Data_Sheet_1_SSRI Treatment Response Prediction in Depression Based on Brain Activation by Emotional Stimuli.PDF (153.57 kB)
Download file

Data_Sheet_1_SSRI Treatment Response Prediction in Depression Based on Brain Activation by Emotional Stimuli.PDF

Download (153.57 kB)
dataset
posted on 13.11.2020, 04:12 by Antonia Preuss, Bianca Bolliger, Wenzel Schicho, Josef Hättenschwiler, Erich Seifritz, Annette Beatrix Brühl, Uwe Herwig

Introduction: The prediction of antidepressant treatment response may improve outcome.

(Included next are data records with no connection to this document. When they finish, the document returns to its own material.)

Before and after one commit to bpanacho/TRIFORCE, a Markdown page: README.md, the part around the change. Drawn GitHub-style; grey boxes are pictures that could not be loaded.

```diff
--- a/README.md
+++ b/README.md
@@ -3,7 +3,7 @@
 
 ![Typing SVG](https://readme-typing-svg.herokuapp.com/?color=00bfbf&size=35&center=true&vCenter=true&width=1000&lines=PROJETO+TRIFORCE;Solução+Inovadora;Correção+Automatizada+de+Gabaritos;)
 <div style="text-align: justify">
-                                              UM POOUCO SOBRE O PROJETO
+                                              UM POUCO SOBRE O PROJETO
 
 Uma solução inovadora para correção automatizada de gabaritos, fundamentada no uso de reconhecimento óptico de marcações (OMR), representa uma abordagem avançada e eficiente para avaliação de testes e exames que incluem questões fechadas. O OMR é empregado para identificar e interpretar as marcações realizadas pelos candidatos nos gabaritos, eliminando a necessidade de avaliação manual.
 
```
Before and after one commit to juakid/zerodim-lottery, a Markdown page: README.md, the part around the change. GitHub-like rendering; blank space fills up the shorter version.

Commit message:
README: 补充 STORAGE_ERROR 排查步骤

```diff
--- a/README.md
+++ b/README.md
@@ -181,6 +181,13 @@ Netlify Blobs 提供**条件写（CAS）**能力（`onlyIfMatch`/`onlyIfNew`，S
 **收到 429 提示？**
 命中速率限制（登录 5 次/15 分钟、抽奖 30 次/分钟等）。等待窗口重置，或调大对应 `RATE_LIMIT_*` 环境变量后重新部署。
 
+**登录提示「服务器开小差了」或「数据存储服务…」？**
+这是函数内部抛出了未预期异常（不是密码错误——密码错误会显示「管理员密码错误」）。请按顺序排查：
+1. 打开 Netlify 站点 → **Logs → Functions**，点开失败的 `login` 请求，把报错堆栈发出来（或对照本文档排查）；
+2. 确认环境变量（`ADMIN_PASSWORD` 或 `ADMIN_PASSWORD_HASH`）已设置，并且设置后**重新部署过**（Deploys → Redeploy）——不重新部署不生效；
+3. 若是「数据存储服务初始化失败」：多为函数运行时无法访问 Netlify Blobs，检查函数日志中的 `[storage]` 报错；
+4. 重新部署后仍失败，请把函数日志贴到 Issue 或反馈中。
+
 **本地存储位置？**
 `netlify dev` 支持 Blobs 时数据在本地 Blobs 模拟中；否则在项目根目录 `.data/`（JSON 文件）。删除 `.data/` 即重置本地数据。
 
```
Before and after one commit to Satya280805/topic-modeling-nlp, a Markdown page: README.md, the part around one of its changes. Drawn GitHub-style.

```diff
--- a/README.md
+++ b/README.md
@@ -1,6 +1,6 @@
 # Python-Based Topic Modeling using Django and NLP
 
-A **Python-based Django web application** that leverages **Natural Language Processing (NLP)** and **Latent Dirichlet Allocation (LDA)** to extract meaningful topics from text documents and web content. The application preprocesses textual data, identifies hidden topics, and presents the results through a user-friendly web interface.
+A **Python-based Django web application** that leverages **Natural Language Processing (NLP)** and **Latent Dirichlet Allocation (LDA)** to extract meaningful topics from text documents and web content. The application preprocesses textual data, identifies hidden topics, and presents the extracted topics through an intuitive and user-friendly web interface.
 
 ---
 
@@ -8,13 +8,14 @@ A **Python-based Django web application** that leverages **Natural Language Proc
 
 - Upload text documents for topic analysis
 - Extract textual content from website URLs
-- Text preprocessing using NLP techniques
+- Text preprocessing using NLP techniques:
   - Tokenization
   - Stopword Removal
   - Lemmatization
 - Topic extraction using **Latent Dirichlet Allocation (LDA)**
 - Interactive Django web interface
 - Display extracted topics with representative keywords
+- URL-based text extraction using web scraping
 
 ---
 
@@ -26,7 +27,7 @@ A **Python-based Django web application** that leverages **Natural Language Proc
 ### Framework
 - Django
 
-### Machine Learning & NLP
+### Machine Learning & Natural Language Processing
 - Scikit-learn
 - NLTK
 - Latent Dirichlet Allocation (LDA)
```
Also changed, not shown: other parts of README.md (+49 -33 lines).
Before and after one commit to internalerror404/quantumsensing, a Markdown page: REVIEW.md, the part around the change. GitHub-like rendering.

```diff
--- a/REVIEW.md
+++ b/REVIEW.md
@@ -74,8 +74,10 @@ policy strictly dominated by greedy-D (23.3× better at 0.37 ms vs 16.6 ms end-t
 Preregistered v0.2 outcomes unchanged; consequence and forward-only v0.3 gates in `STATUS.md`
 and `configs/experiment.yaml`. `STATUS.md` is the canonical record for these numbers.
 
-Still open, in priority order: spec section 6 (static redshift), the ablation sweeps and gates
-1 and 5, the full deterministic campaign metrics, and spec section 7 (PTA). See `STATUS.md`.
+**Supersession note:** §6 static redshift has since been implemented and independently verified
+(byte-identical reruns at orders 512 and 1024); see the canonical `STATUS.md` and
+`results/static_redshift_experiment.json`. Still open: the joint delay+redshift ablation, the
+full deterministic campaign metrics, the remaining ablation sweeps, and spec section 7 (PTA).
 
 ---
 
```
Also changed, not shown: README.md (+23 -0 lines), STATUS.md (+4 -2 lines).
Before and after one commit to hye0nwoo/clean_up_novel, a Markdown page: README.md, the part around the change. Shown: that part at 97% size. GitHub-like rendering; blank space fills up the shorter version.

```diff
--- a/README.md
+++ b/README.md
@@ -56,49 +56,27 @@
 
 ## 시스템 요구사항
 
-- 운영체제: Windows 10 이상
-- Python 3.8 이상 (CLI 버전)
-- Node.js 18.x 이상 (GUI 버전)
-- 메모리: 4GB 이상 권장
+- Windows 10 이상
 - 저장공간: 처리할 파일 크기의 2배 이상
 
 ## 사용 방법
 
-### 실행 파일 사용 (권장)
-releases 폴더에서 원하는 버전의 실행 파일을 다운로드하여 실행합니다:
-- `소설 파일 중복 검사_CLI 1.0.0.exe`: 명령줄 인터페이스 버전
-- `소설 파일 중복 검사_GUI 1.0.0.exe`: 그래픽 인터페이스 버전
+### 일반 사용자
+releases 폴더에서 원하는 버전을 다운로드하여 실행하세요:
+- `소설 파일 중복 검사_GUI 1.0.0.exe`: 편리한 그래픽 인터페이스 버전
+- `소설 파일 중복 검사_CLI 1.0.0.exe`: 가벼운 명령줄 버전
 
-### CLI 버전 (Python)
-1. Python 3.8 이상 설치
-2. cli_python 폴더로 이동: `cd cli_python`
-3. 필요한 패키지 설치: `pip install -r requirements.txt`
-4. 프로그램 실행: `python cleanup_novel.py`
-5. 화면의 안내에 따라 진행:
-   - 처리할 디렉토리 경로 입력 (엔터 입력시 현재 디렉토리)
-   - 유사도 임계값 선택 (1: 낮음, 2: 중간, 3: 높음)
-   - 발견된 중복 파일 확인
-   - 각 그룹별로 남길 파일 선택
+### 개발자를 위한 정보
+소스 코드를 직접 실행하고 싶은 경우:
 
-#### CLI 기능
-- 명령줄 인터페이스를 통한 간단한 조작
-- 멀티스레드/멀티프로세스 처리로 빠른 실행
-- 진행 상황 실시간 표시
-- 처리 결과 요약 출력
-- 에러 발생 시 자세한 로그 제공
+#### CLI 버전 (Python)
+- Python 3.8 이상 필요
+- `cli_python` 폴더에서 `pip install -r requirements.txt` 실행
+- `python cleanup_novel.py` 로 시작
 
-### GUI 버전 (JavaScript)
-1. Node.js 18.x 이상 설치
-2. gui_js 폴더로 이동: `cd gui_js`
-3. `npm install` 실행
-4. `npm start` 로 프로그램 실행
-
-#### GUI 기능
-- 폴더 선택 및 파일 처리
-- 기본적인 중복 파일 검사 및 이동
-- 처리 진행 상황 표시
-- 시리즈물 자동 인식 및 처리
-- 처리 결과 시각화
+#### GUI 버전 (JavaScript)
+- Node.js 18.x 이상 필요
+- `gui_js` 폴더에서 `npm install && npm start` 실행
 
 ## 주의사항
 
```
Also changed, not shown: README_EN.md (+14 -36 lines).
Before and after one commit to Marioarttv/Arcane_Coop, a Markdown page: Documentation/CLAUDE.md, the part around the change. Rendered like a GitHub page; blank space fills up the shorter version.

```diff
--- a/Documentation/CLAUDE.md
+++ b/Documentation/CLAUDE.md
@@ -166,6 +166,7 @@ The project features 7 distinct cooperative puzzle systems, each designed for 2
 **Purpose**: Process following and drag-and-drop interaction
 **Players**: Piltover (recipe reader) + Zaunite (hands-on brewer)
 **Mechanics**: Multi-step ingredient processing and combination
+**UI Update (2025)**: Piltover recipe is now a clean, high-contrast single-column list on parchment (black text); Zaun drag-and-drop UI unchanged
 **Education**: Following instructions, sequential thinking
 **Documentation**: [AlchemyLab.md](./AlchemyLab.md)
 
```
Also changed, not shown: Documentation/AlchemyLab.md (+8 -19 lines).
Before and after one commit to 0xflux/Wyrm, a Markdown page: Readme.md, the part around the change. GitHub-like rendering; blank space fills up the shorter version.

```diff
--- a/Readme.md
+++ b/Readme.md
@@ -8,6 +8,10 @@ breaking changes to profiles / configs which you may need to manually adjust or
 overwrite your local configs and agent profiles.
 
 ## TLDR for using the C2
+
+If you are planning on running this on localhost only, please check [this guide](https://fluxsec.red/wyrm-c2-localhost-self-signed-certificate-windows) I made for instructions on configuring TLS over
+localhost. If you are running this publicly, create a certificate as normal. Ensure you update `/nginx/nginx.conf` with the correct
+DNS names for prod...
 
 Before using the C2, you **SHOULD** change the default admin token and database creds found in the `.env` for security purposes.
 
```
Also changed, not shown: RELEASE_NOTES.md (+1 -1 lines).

Functional magnetic resonance imaging (fMRI) of emotion processing in major depressive disorder (MDD) may reveal regional brain function serving as predictors of response to treatment with selective serotonin reuptake inhibitor (SSRI).

Methods: We examined the association between pre-treatment neural activity by means of fMRI during the perception of emotional stimuli in 22 patients with MDD and the treatment outcome after 6 weeks' medication with an SSRI. A whole brain correlation analysis with Beck Depression Inventory (BDI) change between pre- to post-treatment was conducted to identify neural regions associated with treatment response.

Results: During the perception of positive stimuli, responders were characterized by more activation in posterior cingulate cortex (PCC), medial prefrontal cortex, and thalamus as well as middle temporal gyrus. During perception of negative stimuli, PCC, and pregenual anterior cingulate cortex showed the highest correlation with treatment response. Furthermore, responders exhibited higher activation to emotional stimuli than to neutral stimuli in all the above-mentioned regions, while non-responders demonstrated an attenuated neural response to emotional compared to neutral stimuli.

Conclusion: Our data suggest that the activity of distinct brain regions is correlated with SSRI treatment outcome and may serve as treatment response predictor. While some regions, in which activity was correlated with treatment response, can be assigned to networks that have been implied in the pathophysiology of depression, most of our regions of interest could also be matched to the default mode network (DMN). Higher DMN activity has been associated with increased rumination as well as negative self-referential processing in previous studies. This may suggest our responders to SSRI to be characterized by such dysregulations and that SSRIs might modify the function associated with this network.

History

References